I think modern Americans really like to feel unsafe. It makes us feel morally okay about all the casual harm we do, for one thing, and it's easier to avoid the existential questions of what life is about if our only focus is staving off death. As much as anyone in history, we are safe. And yet we are so worried. We choose anxiety over the alienation that comes from relinquishing social and personal expectations. We choose the living death of worry over authentic engagement. But I believe we can all break free. Through becoming part of a community, through generosity, through authentic connections, through political and social activism, through charity, through art, through it all, we can find ways to fill our lives with meaning, even as we hold the existential knowledge that our impact is ultimately probably pretty minuscule. It's a tough row to hoe, but we can do it.
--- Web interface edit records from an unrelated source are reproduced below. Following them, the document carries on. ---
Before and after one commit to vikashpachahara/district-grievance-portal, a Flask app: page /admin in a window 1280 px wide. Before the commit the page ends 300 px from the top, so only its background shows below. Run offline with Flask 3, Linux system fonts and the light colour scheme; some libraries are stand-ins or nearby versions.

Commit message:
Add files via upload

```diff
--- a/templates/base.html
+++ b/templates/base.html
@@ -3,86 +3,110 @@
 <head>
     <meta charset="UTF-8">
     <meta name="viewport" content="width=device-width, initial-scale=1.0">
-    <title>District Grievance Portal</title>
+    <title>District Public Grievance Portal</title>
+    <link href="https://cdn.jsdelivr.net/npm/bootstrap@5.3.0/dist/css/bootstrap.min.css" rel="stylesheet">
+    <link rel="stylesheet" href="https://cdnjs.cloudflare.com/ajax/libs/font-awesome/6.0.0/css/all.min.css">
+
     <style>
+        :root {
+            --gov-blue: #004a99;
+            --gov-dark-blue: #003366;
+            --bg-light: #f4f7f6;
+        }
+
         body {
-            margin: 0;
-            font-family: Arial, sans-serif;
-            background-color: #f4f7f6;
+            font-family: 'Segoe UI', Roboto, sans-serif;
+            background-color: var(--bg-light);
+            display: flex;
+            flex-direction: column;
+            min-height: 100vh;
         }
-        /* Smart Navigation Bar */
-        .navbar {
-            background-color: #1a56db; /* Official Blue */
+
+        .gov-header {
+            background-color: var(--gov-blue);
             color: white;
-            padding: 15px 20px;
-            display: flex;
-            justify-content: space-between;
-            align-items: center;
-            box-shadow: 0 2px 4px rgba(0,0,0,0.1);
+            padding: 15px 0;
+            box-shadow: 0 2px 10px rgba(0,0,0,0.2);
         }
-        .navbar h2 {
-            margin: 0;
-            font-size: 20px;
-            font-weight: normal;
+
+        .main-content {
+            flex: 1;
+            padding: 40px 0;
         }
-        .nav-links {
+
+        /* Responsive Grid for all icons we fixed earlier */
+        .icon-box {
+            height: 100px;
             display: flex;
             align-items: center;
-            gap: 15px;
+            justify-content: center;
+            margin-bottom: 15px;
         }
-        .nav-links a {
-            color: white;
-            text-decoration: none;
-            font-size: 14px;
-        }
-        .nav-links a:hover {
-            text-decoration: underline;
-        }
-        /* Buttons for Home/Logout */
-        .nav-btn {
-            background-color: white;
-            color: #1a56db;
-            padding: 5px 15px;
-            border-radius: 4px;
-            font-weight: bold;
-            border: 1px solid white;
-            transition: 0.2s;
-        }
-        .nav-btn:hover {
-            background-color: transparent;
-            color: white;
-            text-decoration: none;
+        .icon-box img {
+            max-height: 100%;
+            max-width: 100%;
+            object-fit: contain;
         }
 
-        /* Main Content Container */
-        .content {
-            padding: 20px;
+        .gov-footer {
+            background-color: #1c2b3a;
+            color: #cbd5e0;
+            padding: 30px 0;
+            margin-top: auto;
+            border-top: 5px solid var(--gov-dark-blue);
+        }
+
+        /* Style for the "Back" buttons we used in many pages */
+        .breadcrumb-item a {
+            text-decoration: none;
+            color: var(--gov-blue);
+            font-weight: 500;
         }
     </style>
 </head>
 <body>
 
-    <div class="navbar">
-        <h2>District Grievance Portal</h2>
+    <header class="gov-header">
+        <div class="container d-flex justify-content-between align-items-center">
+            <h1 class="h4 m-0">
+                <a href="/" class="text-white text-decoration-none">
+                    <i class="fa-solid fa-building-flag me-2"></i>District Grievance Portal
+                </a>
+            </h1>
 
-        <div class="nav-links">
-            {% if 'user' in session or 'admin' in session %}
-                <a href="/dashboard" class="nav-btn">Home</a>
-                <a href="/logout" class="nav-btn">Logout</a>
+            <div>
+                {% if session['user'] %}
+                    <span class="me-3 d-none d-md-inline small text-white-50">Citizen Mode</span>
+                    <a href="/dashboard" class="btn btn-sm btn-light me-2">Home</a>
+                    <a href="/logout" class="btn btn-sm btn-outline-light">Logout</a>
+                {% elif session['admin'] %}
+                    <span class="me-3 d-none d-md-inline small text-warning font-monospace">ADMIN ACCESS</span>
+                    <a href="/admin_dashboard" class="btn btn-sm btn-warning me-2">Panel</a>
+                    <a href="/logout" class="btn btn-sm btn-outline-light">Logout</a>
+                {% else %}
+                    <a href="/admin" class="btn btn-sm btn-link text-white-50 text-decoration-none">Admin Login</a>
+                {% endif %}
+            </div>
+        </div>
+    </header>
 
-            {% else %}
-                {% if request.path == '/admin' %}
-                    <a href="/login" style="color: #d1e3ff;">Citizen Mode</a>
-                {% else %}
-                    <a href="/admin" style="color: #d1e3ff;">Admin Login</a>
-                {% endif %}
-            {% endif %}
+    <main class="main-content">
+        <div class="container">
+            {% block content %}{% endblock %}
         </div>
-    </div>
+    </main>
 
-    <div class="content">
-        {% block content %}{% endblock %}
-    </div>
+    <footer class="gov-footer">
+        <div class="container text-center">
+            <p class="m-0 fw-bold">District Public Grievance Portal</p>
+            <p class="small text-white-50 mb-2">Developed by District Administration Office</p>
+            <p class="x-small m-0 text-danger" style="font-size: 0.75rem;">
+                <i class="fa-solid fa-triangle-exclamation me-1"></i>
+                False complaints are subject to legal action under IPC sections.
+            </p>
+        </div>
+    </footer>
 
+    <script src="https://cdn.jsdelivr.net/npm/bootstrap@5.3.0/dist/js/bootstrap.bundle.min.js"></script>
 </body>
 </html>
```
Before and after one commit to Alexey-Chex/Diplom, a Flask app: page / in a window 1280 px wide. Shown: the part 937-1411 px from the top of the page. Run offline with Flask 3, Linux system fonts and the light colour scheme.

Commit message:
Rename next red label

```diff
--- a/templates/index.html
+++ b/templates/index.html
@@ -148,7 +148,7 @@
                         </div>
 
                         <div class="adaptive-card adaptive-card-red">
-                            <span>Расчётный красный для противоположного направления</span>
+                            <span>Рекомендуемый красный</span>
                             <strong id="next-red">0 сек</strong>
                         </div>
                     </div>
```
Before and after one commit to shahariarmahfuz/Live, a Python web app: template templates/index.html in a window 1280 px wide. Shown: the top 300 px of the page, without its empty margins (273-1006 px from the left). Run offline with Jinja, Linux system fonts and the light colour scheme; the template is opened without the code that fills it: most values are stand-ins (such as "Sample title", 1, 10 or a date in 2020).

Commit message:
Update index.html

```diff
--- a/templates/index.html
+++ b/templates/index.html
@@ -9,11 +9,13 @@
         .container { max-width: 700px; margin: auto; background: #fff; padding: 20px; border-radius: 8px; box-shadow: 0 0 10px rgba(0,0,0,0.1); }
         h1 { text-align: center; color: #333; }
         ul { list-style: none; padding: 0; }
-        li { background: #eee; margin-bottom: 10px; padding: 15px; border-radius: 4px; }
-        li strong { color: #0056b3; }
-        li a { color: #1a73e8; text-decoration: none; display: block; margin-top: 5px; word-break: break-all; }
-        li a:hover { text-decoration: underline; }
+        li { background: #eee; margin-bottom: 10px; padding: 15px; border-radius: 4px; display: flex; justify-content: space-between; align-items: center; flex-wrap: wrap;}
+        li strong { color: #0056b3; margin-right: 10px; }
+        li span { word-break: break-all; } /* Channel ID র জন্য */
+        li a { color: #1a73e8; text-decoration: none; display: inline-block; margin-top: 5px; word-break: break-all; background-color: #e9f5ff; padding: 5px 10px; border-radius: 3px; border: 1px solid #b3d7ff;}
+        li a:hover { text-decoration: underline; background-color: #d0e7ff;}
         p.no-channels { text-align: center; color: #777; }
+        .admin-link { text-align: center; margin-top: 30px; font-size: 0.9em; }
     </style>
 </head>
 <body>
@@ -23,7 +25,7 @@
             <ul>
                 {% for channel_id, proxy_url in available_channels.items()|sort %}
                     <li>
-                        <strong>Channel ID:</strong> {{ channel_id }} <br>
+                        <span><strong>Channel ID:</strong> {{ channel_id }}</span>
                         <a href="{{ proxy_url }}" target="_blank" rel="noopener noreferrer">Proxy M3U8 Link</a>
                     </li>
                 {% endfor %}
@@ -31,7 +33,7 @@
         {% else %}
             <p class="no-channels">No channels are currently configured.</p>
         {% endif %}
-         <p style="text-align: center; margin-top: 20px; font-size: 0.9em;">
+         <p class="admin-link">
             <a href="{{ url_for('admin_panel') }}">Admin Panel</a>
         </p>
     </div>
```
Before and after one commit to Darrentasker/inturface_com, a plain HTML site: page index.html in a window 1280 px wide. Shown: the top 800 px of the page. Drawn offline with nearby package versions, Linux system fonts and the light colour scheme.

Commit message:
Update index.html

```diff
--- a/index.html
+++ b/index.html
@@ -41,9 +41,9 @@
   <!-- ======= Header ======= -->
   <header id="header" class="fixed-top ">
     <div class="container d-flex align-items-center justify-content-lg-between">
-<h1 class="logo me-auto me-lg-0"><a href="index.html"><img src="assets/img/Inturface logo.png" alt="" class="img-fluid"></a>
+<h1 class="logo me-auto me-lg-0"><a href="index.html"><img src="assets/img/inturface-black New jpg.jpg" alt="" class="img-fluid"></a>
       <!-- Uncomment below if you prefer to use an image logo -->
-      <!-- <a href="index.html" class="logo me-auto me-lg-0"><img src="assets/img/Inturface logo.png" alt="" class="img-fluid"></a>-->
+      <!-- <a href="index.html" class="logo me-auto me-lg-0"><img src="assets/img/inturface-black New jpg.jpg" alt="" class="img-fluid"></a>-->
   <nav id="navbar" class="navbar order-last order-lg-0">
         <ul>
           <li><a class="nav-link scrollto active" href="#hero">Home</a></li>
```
Finally, the chatterverse of the internet has become a place where too many people just blow off steam and project their shitty attitudes out into the world. I'm kind of lonely and sad too, and I'm terrified that my life isn't going to matter (quasi-comforting upshot/downshot: it's definitely not going to, if looked at on a big enough scale). But come on, grownup adult people. Stop freaking out kids and the mentally ill with your doom-and-gloom vibes. Given all the obnoxious white noise about the End of Days lately, I am extremely grateful that Twitter and Facebook were not around before Y2K. So thank you, Mark Zuckerberg, for being born in 1997 or whatever.